(Entries taken from a collection)
<<<<

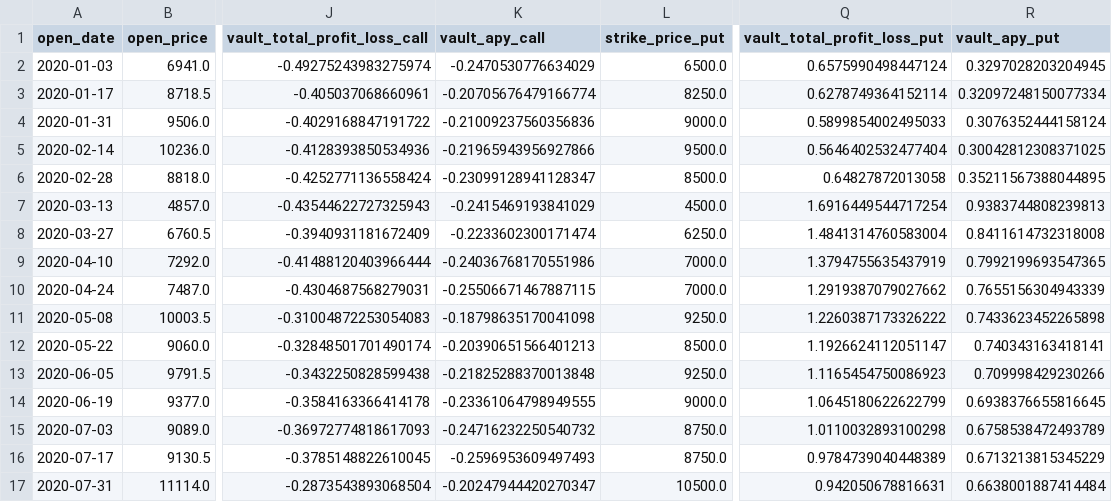
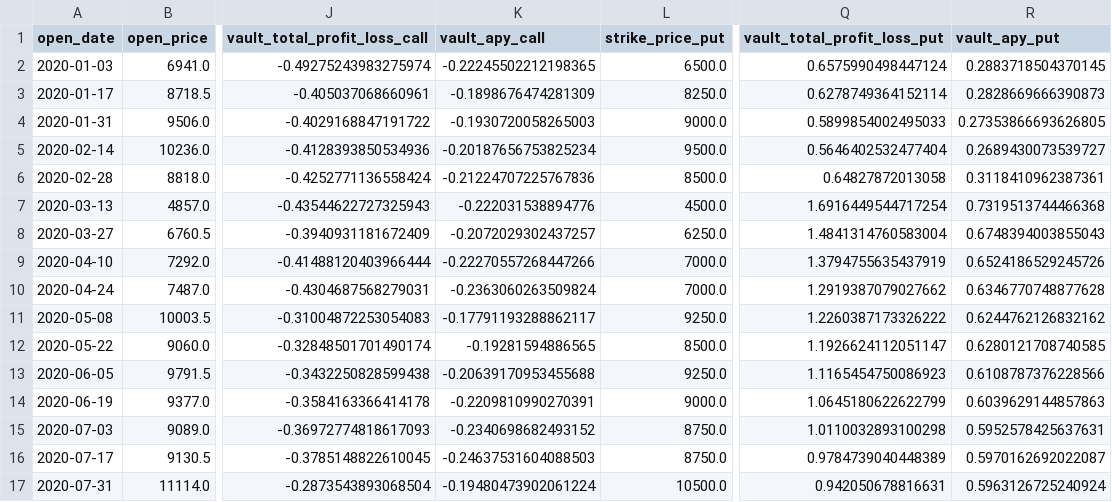
Before and after one commit to 0xadsyst/Structured_Products_Analysis, a CSV file: data/btc/output/btc_30.csv, drawn as a sheet; only a part is shown, gaps mark what is left out; the diff covers the shown part only; the diff names each change by its address in the sheet, - before the commit and + after, or states it on an @@ line.

```diff
--- a/data/btc/output/btc_30.csv
+++ b/data/btc/output/btc_30.csv
-K2 (vault_apy_call): -0.2470530776634029
+K2 (vault_apy_call): -0.22245502212198365
-R2 (vault_apy_put): 0.3297028203204945
+R2 (vault_apy_put): 0.2883718504370145
-K3 (vault_apy_call): -0.20705676479166774
+K3 (vault_apy_call): -0.1898676474281309
-R3 (vault_apy_put): 0.32097248150077334
+R3 (vault_apy_put): 0.2828669666390873
-K4 (vault_apy_call): -0.21009237560356836
+K4 (vault_apy_call): -0.1930720058265003
-R4 (vault_apy_put): 0.3076352444158124
+R4 (vault_apy_put): 0.27353866693626805
-K5 (vault_apy_call): -0.21965943956927866
+K5 (vault_apy_call): -0.20187656753825234
-R5 (vault_apy_put): 0.30042812308371025
+R5 (vault_apy_put): 0.2689430073539727
-K6 (vault_apy_call): -0.23099128941128347
+K6 (vault_apy_call): -0.21224707225767836
-R6 (vault_apy_put): 0.35211567388044895
+R6 (vault_apy_put): 0.3118410962387361
-K7 (vault_apy_call): -0.2415469193841029
+K7 (vault_apy_call): -0.222031538894776
-R7 (vault_apy_put): 0.9383744808239813
+R7 (vault_apy_put): 0.7319513744466368
-K8 (vault_apy_call): -0.2233602300171474
+K8 (vault_apy_call): -0.2072029302437257
-R8 (vault_apy_put): 0.8411614732318008
+R8 (vault_apy_put): 0.6748394003855043
-K9 (vault_apy_call): -0.24036768170551986
+K9 (vault_apy_call): -0.22270557268447266
-R9 (vault_apy_put): 0.7992199693547365
+R9 (vault_apy_put): 0.6524186529245726
-K10 (vault_apy_call): -0.25506671467887115
+K10 (vault_apy_call): -0.2363060263509824
-R10 (vault_apy_put): 0.7655156304943339
+R10 (vault_apy_put): 0.6346770748877628
-K11 (vault_apy_call): -0.18798635170041098
+K11 (vault_apy_call): -0.17791193288862117
-R11 (vault_apy_put): 0.7433623452265898
+R11 (vault_apy_put): 0.6244762126832162
-K12 (vault_apy_call): -0.20390651566401213
+K12 (vault_apy_call): -0.19281594886565
-R12 (vault_apy_put): 0.740343163418141
+R12 (vault_apy_put): 0.6280121708740585
-K13 (vault_apy_call): -0.21825288370013848
+K13 (vault_apy_call): -0.20639170953455688
-R13 (vault_apy_put): 0.709998429230266
+R13 (vault_apy_put): 0.6108787376228566
-K14 (vault_apy_call): -0.23361064798949555
+K14 (vault_apy_call): -0.2209810990270391
-R14 (vault_apy_put): 0.6938376655816645
+R14 (vault_apy_put): 0.6039629144857863
-K15 (vault_apy_call): -0.24716232250540732
+K15 (vault_apy_call): -0.2340698682493152
-R15 (vault_apy_put): 0.6758538472493789
+R15 (vault_apy_put): 0.5952578425637631
-K16 (vault_apy_call): -0.2596953609497493
+K16 (vault_apy_call): -0.24637531604088503
-R16 (vault_apy_put): 0.6713213815345229
+R16 (vault_apy_put): 0.5970162692022087
-K17 (vault_apy_call): -0.20247944420270347
+K17 (vault_apy_call): -0.19480473902061224
-R17 (vault_apy_put): 0.6638001887414484
+R17 (vault_apy_put): 0.5963126725240924
```
Also changed, not shown: 72 edited cells elsewhere in this file, data/btc/output/btc_10.csv, data/btc/output/btc_20.csv, 4 other files.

>>>>

=== Instructions for the task ===
Omit the pictures, then set down all the remaining data exactly as given.

=== Task output ===
Before and after one commit to 0xadsyst/Structured_Products_Analysis, a CSV file: data/btc/output/btc_30.csv, drawn as a sheet; only a part is shown, gaps mark what is left out; the diff covers the shown part only; the diff names each change by its address in the sheet, - before the commit and + after, or states it on an @@ line.

```diff
--- a/data/btc/output/btc_30.csv
+++ b/data/btc/output/btc_30.csv
-K2 (vault_apy_call): -0.2470530776634029
+K2 (vault_apy_call): -0.22245502212198365
-R2 (vault_apy_put): 0.3297028203204945
+R2 (vault_apy_put): 0.2883718504370145
-K3 (vault_apy_call): -0.20705676479166774
+K3 (vault_apy_call): -0.1898676474281309
-R3 (vault_apy_put): 0.32097248150077334
+R3 (vault_apy_put): 0.2828669666390873
-K4 (vault_apy_call): -0.21009237560356836
+K4 (vault_apy_call): -0.1930720058265003
-R4 (vault_apy_put): 0.3076352444158124
+R4 (vault_apy_put): 0.27353866693626805
-K5 (vault_apy_call): -0.21965943956927866
+K5 (vault_apy_call): -0.20187656753825234
-R5 (vault_apy_put): 0.30042812308371025
+R5 (vault_apy_put): 0.2689430073539727
-K6 (vault_apy_call): -0.23099128941128347
+K6 (vault_apy_call): -0.21224707225767836
-R6 (vault_apy_put): 0.35211567388044895
+R6 (vault_apy_put): 0.3118410962387361
-K7 (vault_apy_call): -0.2415469193841029
+K7 (vault_apy_call): -0.222031538894776
-R7 (vault_apy_put): 0.9383744808239813
+R7 (vault_apy_put): 0.7319513744466368
-K8 (vault_apy_call): -0.2233602300171474
+K8 (vault_apy_call): -0.2072029302437257
-R8 (vault_apy_put): 0.8411614732318008
+R8 (vault_apy_put): 0.6748394003855043
-K9 (vault_apy_call): -0.24036768170551986
+K9 (vault_apy_call): -0.22270557268447266
-R9 (vault_apy_put): 0.7992199693547365
+R9 (vault_apy_put): 0.6524186529245726
-K10 (vault_apy_call): -0.25506671467887115
+K10 (vault_apy_call): -0.2363060263509824
-R10 (vault_apy_put): 0.7655156304943339
+R10 (vault_apy_put): 0.6346770748877628
-K11 (vault_apy_call): -0.18798635170041098
+K11 (vault_apy_call): -0.17791193288862117
-R11 (vault_apy_put): 0.7433623452265898
+R11 (vault_apy_put): 0.6244762126832162
-K12 (vault_apy_call): -0.20390651566401213
+K12 (vault_apy_call): -0.19281594886565
-R12 (vault_apy_put): 0.740343163418141
+R12 (vault_apy_put): 0.6280121708740585
-K13 (vault_apy_call): -0.21825288370013848
+K13 (vault_apy_call): -0.20639170953455688
-R13 (vault_apy_put): 0.709998429230266
+R13 (vault_apy_put): 0.6108787376228566
-K14 (vault_apy_call): -0.23361064798949555
+K14 (vault_apy_call): -0.2209810990270391
-R14 (vault_apy_put): 0.6938376655816645
+R14 (vault_apy_put): 0.6039629144857863
-K15 (vault_apy_call): -0.24716232250540732
+K15 (vault_apy_call): -0.2340698682493152
-R15 (vault_apy_put): 0.6758538472493789
+R15 (vault_apy_put): 0.5952578425637631
-K16 (vault_apy_call): -0.2596953609497493
+K16 (vault_apy_call): -0.24637531604088503
-R16 (vault_apy_put): 0.6713213815345229
+R16 (vault_apy_put): 0.5970162692022087
-K17 (vault_apy_call): -0.20247944420270347
+K17 (vault_apy_call): -0.19480473902061224
-R17 (vault_apy_put): 0.6638001887414484
+R17 (vault_apy_put): 0.5963126725240924
```
Also changed, not shown: 72 edited cells elsewhere in this file, data/btc/output/btc_10.csv, data/btc/output/btc_20.csv, 4 other files.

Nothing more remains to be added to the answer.